┌─ Entries supplied
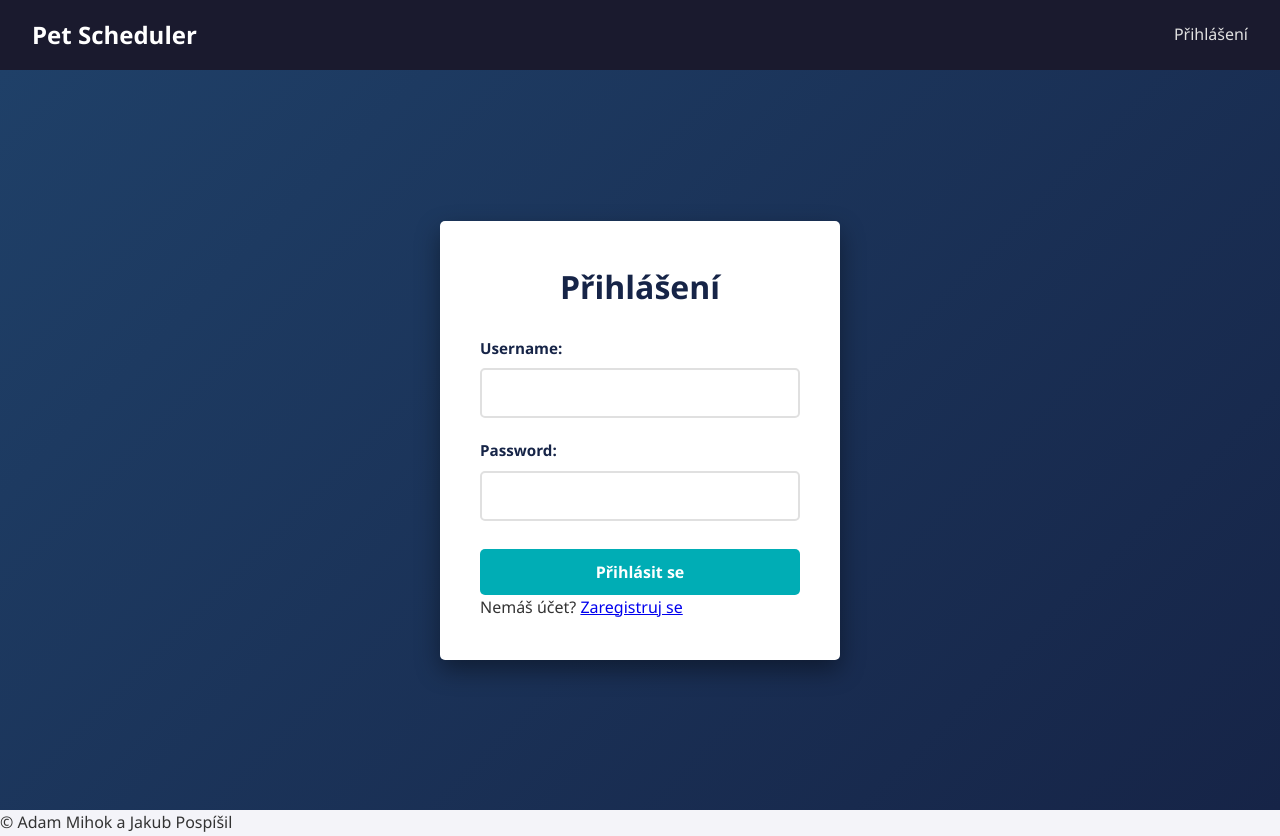
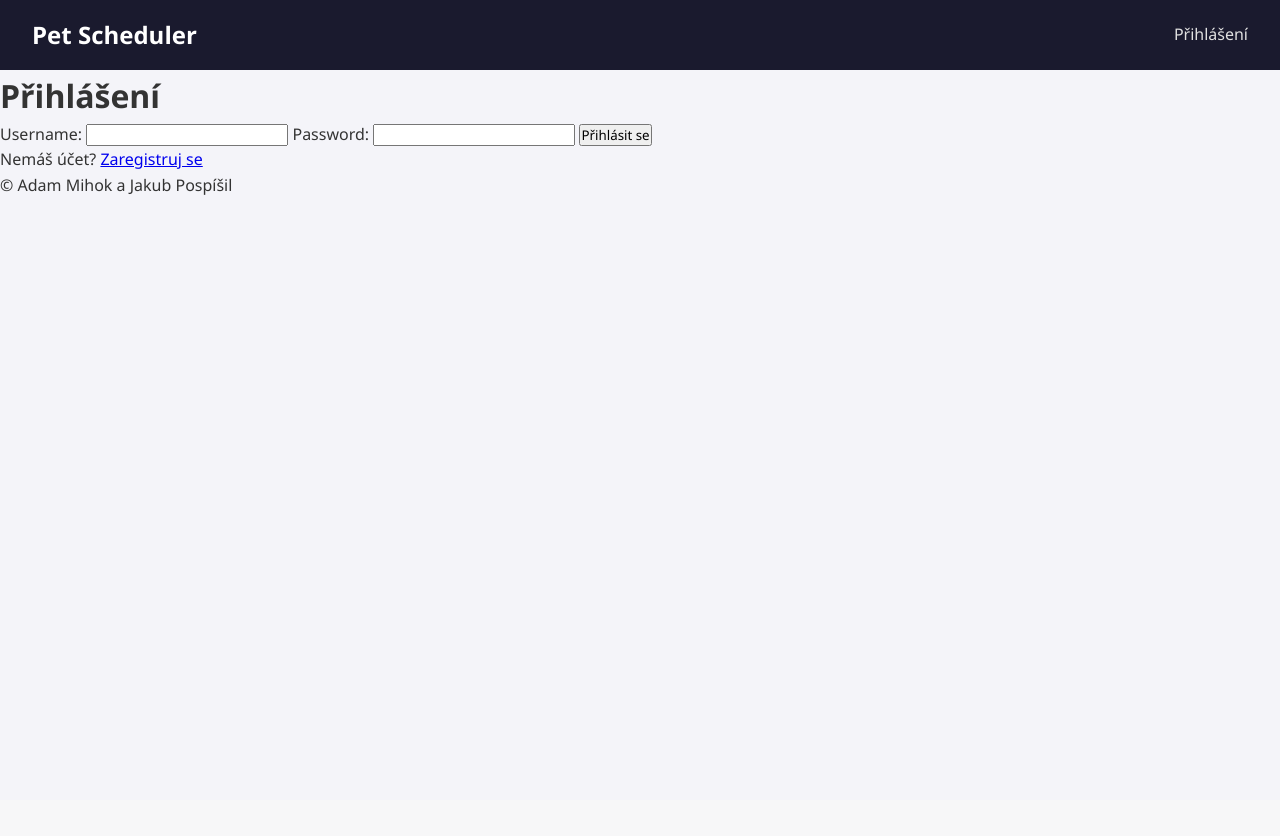
Before and after one commit to JakubPospi/petScheduler, a PHP site: page /login.php in a window 1280 px wide. After the commit the page ends 195 px from the top, so only its background shows below. Run offline with PHP 8.4, Linux system fonts and the light colour scheme.

Commit message:
uprava stylu

```diff
--- a/style.css
+++ b/style.css
@@ -99,103 +99,3 @@
                 font-size: 2rem;
             }
         }
-
-
-        /* Obalový prvek, který simuluje tmavé pozadí .hero, ale je dělaný pro formulář */
-.login-page-wrapper {
-    background: linear-gradient(135deg, #1f4068, #162447);
-    min-height: calc(100vh - 60px); /* Výška přes celou obrazovku minus navbar */
-    display: flex;
-    justify-content: center;
-    align-items: center;
-    padding: 2rem;
-    box-sizing: border-box;
-}
-
-/* Bílá karta pro přihlašovací formulář */
-.login-box {
-    background-color: #ffffff;
-    padding: 2.5rem;
-    border-radius: 5px;
-    box-shadow: 0 10px 25px rgba(0, 0, 0, 0.4);
-    width: 100%;
-    max-width: 400px;
-    box-sizing: border-box;
-}
-
-.login-box h1 {
-    font-size: 2rem;
-    color: #162447;
-    margin-bottom: 1.5rem;
-    text-align: center;
-    font-weight: bold;
-}
-
-/* Stylování chybové hlášky z PHP */
-.error-msg {
-    display: block;
-    background-color: #fef2f2;
-    border-left: 4px solid #ef4444;
-    color: #991b1b;
-    padding: 0.75rem 1rem;
-    border-radius: 4px;
-    margin-bottom: 1.25rem;
-    font-size: 0.9rem;
-}
-
-/* Stylování vašich labelů */
-.login-box form label {
-    display: block;
-    margin-bottom: 1.25rem;
-    color: #162447;
-    font-size: 0.95rem;
-    font-weight: bold;
-    text-align: left;
-}
-
-/* Vstupní textová pole uvnitř labelu */
-.login-box form label input {
-    display: block;
-    width: 100%;
-    margin-top: 0.5rem;
-    padding: 0.75rem 1rem;
-    border: 2px solid #e0e0e0;
-    border-radius: 5px;
-    font-size: 1rem;
-    color: #333;
-    font-weight: normal;
-    transition: border-color 0.3s ease, box-shadow 0.3s ease;
-    outline: none;
-    box-sizing: border-box;
-}
-
-/* Aktivní stav pole při kliknutí (Focus) - Tyrkysová barva z navbaru/tlačítka */
-.login-box form label input:focus {
-    border-color: #00adb5;
-    box-shadow: 0 0 0 3px rgba(0, 173, 181, 0.2);
-}
-
-/* Odesílací tlačítko s vlastnostmi vaší třídy .btn */
-.login-box input[type="submit"] {
-    width: 100%;
-    background-color: #00adb5;
-    color: white;
-    border: none;
-    padding: 0.75rem 1.5rem;
-    border-radius: 5px;
-    font-size: 1rem;
-    font-weight: bold;
-    cursor: pointer;
-    transition: background-color 0.3s ease, transform 0.1s ease;
-    margin-top: 0.5rem;
-}
-
-/* Hover efekt tlačítka z .btn:hover */
-.login-box input[type="submit"]:hover {
-    background-color: #007c82;
-}
-
-/* Klikací efekt tlačítka */
-.login-box input[type="submit"]:active {
-    transform: scale(0.98);
-}
```
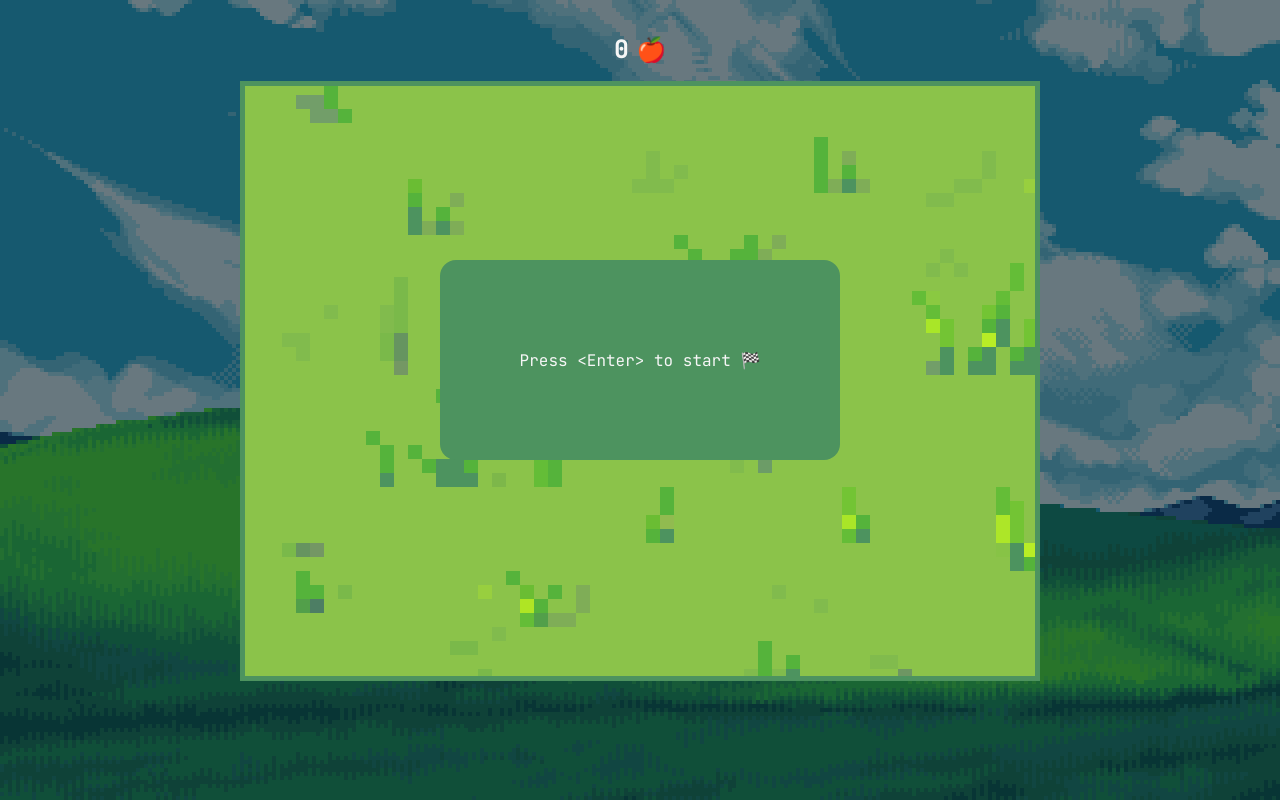
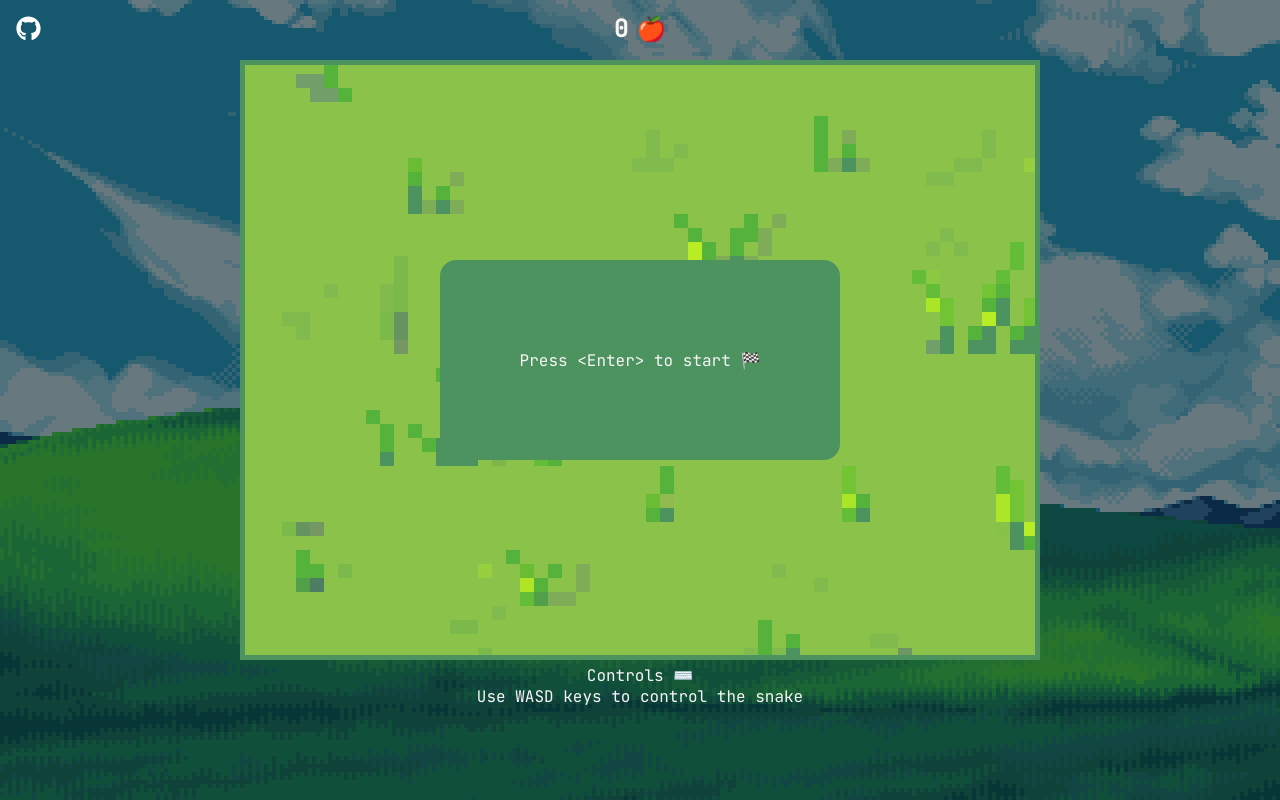
Before and after one commit to mstarski/snake, a website: page static/index.html in a window 1280 px wide. Drawn offline with Linux system fonts and the light colour scheme.

Commit message:
feature: Added og:image, credits, improved styling

```diff
--- a/static/index.html
+++ b/static/index.html
@@ -6,9 +6,21 @@
 
     <link rel="stylesheet" href="style.css" />
     <script src="https://livejs.com/live.js"></script>
+
+    <meta property="og:title" content="A Snake Game" />
+    <meta
+      property="og:image"
+      content="https://html-snake.s3.eu-west-1.amazonaws.com/og-image.jpg"
+    />
   </head>
   <body>
     <div class="background"></div>
+    <aside class="credits">
+      <a class="link" href="https://github.com/mstarski/snake">
+        <img class="link__icon" src="gfx/github.svg" />
+      </a>
+    </aside>
+
     <main class="container center">
       <section class="scoreboard">
         <p id="score" class="score">0</p>
@@ -19,7 +31,18 @@
         <p>Press &lt;Enter&gt; to start 🏁</p>
       </div>
 
-      <canvas id="game" />
+      <canvas id="game"></canvas>
+
+      <section class="instructions">
+        Controls ⌨️
+        <p>Use WASD keys to control the snake</p>
+      </section>
+
+      <!-- importmap polyfill -->
+      <script
+        async
+        src="https://ga.jspm.io/npm:es-module-shims@1.7.3/dist/es-module-shims.js"
+      ></script>
 
       <script type="importmap">
         {
--- a/static/style.css
+++ b/static/style.css
@@ -9,6 +9,23 @@ body {
   height: 100vh;
   position: relative;
   color: #f6f6f6;
+}
+
+.credits {
+  position: absolute;
+  top: 16px;
+  left: 16px;
+}
+
+.link {
+  display: block;
+  width: 25px;
+  height: 25px;
+}
+
+.link__icon {
+  width: 100%;
+  height: 100%;
 }
 
 .center {
@@ -53,3 +70,7 @@ body {
   background: #4d935f;
   border-radius: 16px;
 }
+
+.instructions {
+  text-align: center;
+}
```
Also changed, not shown: static/gfx/github.svg (added), static/gfx/og-image.jpg (added).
└─
**Exercise:** Copy out the full material exactly. Pictures should not appear in it.

**Solved exercise:**
Before and after one commit to JakubPospi/petScheduler, a PHP site: page /login.php in a window 1280 px wide. After the commit the page ends 195 px from the top, so only its background shows below. Run offline with PHP 8.4, Linux system fonts and the light colour scheme.

Commit message:
uprava stylu

```diff
--- a/style.css
+++ b/style.css
@@ -99,103 +99,3 @@
                 font-size: 2rem;
             }
         }
-
-
-        /* Obalový prvek, který simuluje tmavé pozadí .hero, ale je dělaný pro formulář */
-.login-page-wrapper {
-    background: linear-gradient(135deg, #1f4068, #162447);
-    min-height: calc(100vh - 60px); /* Výška přes celou obrazovku minus navbar */
-    display: flex;
-    justify-content: center;
-    align-items: center;
-    padding: 2rem;
-    box-sizing: border-box;
-}
-
-/* Bílá karta pro přihlašovací formulář */
-.login-box {
-    background-color: #ffffff;
-    padding: 2.5rem;
-    border-radius: 5px;
-    box-shadow: 0 10px 25px rgba(0, 0, 0, 0.4);
-    width: 100%;
-    max-width: 400px;
-    box-sizing: border-box;
-}
-
-.login-box h1 {
-    font-size: 2rem;
-    color: #162447;
-    margin-bottom: 1.5rem;
-    text-align: center;
-    font-weight: bold;
-}
-
-/* Stylování chybové hlášky z PHP */
-.error-msg {
-    display: block;
-    background-color: #fef2f2;
-    border-left: 4px solid #ef4444;
-    color: #991b1b;
-    padding: 0.75rem 1rem;
-    border-radius: 4px;
-    margin-bottom: 1.25rem;
-    font-size: 0.9rem;
-}
-
-/* Stylování vašich labelů */
-.login-box form label {
-    display: block;
-    margin-bottom: 1.25rem;
-    color: #162447;
-    font-size: 0.95rem;
-    font-weight: bold;
-    text-align: left;
-}
-
-/* Vstupní textová pole uvnitř labelu */
-.login-box form label input {
-    display: block;
-    width: 100%;
-    margin-top: 0.5rem;
-    padding: 0.75rem 1rem;
-    border: 2px solid #e0e0e0;
-    border-radius: 5px;
-    font-size: 1rem;
-    color: #333;
-    font-weight: normal;
-    transition: border-color 0.3s ease, box-shadow 0.3s ease;
-    outline: none;
-    box-sizing: border-box;
-}
-
-/* Aktivní stav pole při kliknutí (Focus) - Tyrkysová barva z navbaru/tlačítka */
-.login-box form label input:focus {
-    border-color: #00adb5;
-    box-shadow: 0 0 0 3px rgba(0, 173, 181, 0.2);
-}
-
-/* Odesílací tlačítko s vlastnostmi vaší třídy .btn */
-.login-box input[type="submit"] {
-    width: 100%;
-    background-color: #00adb5;
-    color: white;
-    border: none;
-    padding: 0.75rem 1.5rem;
-    border-radius: 5px;
-    font-size: 1rem;
-    font-weight: bold;
-    cursor: pointer;
-    transition: background-color 0.3s ease, transform 0.1s ease;
-    margin-top: 0.5rem;
-}
-
-/* Hover efekt tlačítka z .btn:hover */
-.login-box input[type="submit"]:hover {
-    background-color: #007c82;
-}
-
-/* Klikací efekt tlačítka */
-.login-box input[type="submit"]:active {
-    transform: scale(0.98);
-}
```
Before and after one commit to mstarski/snake, a website: page static/index.html in a window 1280 px wide. Drawn offline with Linux system fonts and the light colour scheme.

Commit message:
feature: Added og:image, credits, improved styling

```diff
--- a/static/index.html
+++ b/static/index.html
@@ -6,9 +6,21 @@
 
     <link rel="stylesheet" href="style.css" />
     <script src="https://livejs.com/live.js"></script>
+
+    <meta property="og:title" content="A Snake Game" />
+    <meta
+      property="og:image"
+      content="https://html-snake.s3.eu-west-1.amazonaws.com/og-image.jpg"
+    />
   </head>
   <body>
     <div class="background"></div>
+    <aside class="credits">
+      <a class="link" href="https://github.com/mstarski/snake">
+        <img class="link__icon" src="gfx/github.svg" />
+      </a>
+    </aside>
+
     <main class="container center">
       <section class="scoreboard">
         <p id="score" class="score">0</p>
@@ -19,7 +31,18 @@
         <p>Press &lt;Enter&gt; to start 🏁</p>
       </div>
 
-      <canvas id="game" />
+      <canvas id="game"></canvas>
+
+      <section class="instructions">
+        Controls ⌨️
+        <p>Use WASD keys to control the snake</p>
+      </section>
+
+      <!-- importmap polyfill -->
+      <script
+        async
+        src="https://ga.jspm.io/npm:es-module-shims@1.7.3/dist/es-module-shims.js"
+      ></script>
 
       <script type="importmap">
         {
--- a/static/style.css
+++ b/static/style.css
@@ -9,6 +9,23 @@ body {
   height: 100vh;
   position: relative;
   color: #f6f6f6;
+}
+
+.credits {
+  position: absolute;
+  top: 16px;
+  left: 16px;
+}
+
+.link {
+  display: block;
+  width: 25px;
+  height: 25px;
+}
+
+.link__icon {
+  width: 100%;
+  height: 100%;
 }
 
 .center {
@@ -53,3 +70,7 @@ body {
   background: #4d935f;
   border-radius: 16px;
 }
+
+.instructions {
+  text-align: center;
+}
```
Also changed, not shown: static/gfx/github.svg (added), static/gfx/og-image.jpg (added).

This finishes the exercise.